Some patients have had their procedure cancelled several times, even though their poor health means the surgery is urgent. Others have had operations cancelled on the day they were scheduled to take place.
Doctors’ leaders and the Patients Association have expressed alarm at the cancellations. They warned that very ill patients could die as a result and questioned whether the NHS can still offer timely acute care all year round.
Hospitals say that the NHS’s limited supply of intensive care beds has forced them to prioritise flu patients at risk of dying before surgery over other very sick people, including those with cancer and heart problems.
More than 190 people in the UK have died so far in this year’s flu outbreak, the worst since 2009-10, with thousands of others being admitted to hospital, often to an intensive care or high dependency unit.
NHS England took the unprecedented step of allowing hospitals to cancel tens of thousands of planned operations this winter in order to free up beds, given the extra demand for treatment.

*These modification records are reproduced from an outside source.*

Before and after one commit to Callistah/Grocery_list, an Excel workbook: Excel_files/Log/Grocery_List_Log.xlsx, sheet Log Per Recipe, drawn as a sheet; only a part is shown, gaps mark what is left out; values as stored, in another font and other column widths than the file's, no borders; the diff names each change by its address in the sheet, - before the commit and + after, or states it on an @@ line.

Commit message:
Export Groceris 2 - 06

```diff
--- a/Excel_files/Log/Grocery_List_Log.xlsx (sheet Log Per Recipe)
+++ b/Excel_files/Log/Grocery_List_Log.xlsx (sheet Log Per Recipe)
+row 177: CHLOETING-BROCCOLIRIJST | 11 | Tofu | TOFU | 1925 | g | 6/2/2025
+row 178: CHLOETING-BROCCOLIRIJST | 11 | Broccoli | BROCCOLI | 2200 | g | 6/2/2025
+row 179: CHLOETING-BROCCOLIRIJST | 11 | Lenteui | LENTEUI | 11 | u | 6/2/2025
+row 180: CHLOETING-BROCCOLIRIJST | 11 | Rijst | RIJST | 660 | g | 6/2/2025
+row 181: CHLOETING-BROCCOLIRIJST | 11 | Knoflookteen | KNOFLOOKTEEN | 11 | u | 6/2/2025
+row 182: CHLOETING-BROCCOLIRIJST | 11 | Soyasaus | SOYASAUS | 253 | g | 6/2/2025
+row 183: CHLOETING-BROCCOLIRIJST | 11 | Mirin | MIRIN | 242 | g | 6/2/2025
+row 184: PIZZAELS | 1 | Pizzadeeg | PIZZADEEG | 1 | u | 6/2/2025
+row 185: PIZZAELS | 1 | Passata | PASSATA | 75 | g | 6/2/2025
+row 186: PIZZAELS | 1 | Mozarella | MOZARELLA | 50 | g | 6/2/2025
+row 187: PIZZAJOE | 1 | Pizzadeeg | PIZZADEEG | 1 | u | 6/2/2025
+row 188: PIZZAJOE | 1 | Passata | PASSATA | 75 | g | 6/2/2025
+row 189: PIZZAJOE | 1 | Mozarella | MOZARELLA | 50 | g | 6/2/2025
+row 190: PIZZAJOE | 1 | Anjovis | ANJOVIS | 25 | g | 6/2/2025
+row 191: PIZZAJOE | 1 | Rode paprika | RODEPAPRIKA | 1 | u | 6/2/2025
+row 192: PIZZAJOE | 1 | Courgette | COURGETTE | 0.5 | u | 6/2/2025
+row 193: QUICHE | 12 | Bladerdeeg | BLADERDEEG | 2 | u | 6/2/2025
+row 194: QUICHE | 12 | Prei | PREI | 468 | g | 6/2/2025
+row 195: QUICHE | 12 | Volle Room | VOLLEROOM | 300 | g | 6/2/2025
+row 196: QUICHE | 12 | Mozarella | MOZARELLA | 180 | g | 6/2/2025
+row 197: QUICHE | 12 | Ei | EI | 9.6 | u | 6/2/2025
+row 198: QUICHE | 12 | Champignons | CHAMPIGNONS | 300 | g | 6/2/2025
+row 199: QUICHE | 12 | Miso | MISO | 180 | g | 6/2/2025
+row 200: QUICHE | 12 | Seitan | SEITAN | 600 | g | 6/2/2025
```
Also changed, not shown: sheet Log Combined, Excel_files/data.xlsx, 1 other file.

It was made clear to them on both 21 December and 2 January that “cancer operations and time-critical procedures should go ahead as planned”.
However, since the start of December, acute trusts in England have cancelled up to 91 operations each for patients with cancer, heart problems or an aortic aneurysm – a bulge in one of the body’s major vessels that, unless repaired quickly, can burst and kill.